When a party purchases a piece of land with showing the notice that the owner of the land will be bound by all duties and liabilities which affect the land, then he can sue upon a contract between the previous land-owner and a settler even if he was not a party to the contract.
6. Contract by Agents
The relationship between the principal and agent is an agency. When the principal forms the contracts either expressly or impliedly with any person the agent of that principal also get interested in that contract.
And, the agent can sue the other party on behalf of his principal, if there is any breach of contract.
The principal-agent rule states that if one of the contracting parties contracts as an agent, then either the agent or the principal, can sue to enforce the contract, but not both principal and agent together.
The doctrine of privity of contract is a general principle in common law that implies that only the parties to the contract can prosecute against each other if any of the parties breaches the contract. Any third party who is not a party to the contract cannot sue against the parties to the contract.
The doctrine of privity of contract does not grant the right to the third person to sue be sued in a contract to parties in a contract.
However, there are certain exceptions to the doctrine of privity of contract.
- Law of Contract – Bare Act 2021 Edition Professional
- The Indian Contract Act 1872 Bare Act 2021 Edition
- Law of Contract & Specific Relief Dr Avtar Singh Latest Edition-2020
- Pollock & Mulla – The Indian Contract Act, 1872

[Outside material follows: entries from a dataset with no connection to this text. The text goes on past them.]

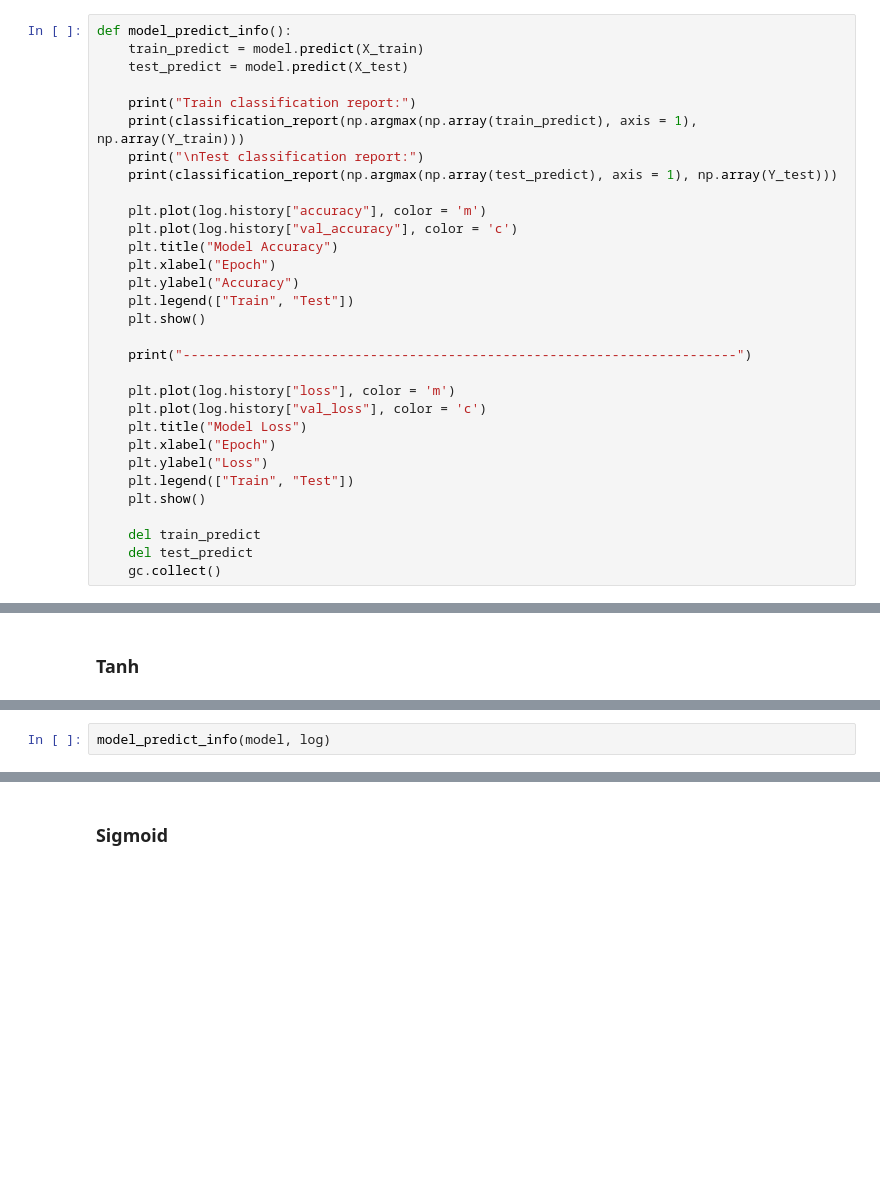
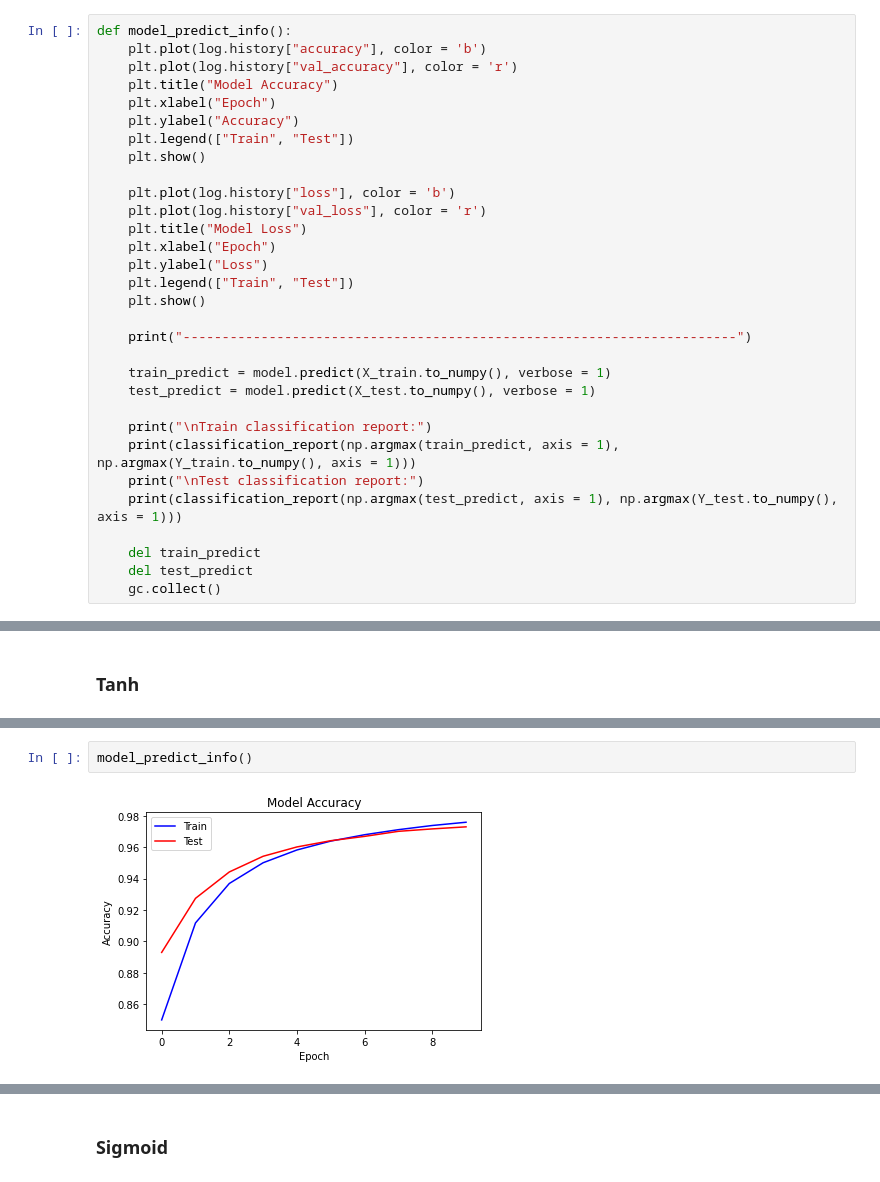
Before and after one commit to mohammadsaadati80/A-Z-Handwritten-Alphabets-Neural-Network, a Jupyter notebook: AI-CA5-P2.ipynb, the cells around one changed output, grey strips where cells are left out. Saved outputs shown, nothing was run; the diff lists cells and outputs as text; blank space fills up the shorter version.

```diff
--- a/AI-CA5-P2.ipynb
+++ b/AI-CA5-P2.ipynb
@@ -305,32 +328,32 @@ utils.plot_model(model, show_shapes=True, expand_nested=True)
 [figure]
 # %%
 def model_predict_info():
-    train_predict = model.predict(X_train)
-    test_predict = model.predict(X_test)
-
-    print("Train classification report:")
-    print(classification_report(np.argmax(np.array(train_predict), axis = 1), np.array(Y_train)))
-    print("\nTest classification report:")
-    print(classification_report(np.argmax(np.array(test_predict), axis = 1), np.array(Y_test)))
-
-    plt.plot(log.history["accuracy"], color = 'm')
-    plt.plot(log.history["val_accuracy"], color = 'c')
+    plt.plot(log.history["accuracy"], color = 'b')
+    plt.plot(log.history["val_accuracy"], color = 'r')
     plt.title("Model Accuracy")
     plt.xlabel("Epoch")
     plt.ylabel("Accuracy")
     plt.legend(["Train", "Test"])
     plt.show()
 
-    print("-----------------------------------------------------------------------")
-
-    plt.plot(log.history["loss"], color = 'm')
-    plt.plot(log.history["val_loss"], color = 'c')
+    plt.plot(log.history["loss"], color = 'b')
+    plt.plot(log.history["val_loss"], color = 'r')
     plt.title("Model Loss")
     plt.xlabel("Epoch")
     plt.ylabel("Loss")
     plt.legend(["Train", "Test"])
     plt.show()
 
+    print("-----------------------------------------------------------------------")
+
+    train_predict = model.predict(X_train.to_numpy(), verbose = 1)
+    test_predict = model.predict(X_test.to_numpy(), verbose = 1)
+
+    print("\nTrain classification report:")
+    print(classification_report(np.argmax(train_predict, axis = 1), np.argmax(Y_train.to_numpy(), axis = 1)))
+    print("\nTest classification report:")
+    print(classification_report(np.argmax(test_predict, axis = 1), np.argmax(Y_test.to_numpy(), axis = 1)))
+
     del train_predict
     del test_predict
     gc.collect()
@@ -370,2 +455,4 @@ log = model.fit(X_train, Y_train, validation_data=(X_test, Y_test) , epochs = 10
 # %%
-model_predict_info(model, log)
+model_predict_info()
+# %% [output]
+[figure, added]
```
Also changed, not shown: parts of 31 cells of this notebook, 1 other file.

- CONTRACT Paper I – By R.K. Bangia [Edtion 2019 – 2020]
- CONTRACT Paper-II – By R. K. Bangia
- NOTES ON INDIAN CONTRACT ACT 1872: BEST NOTES FOR LAW STUDENTS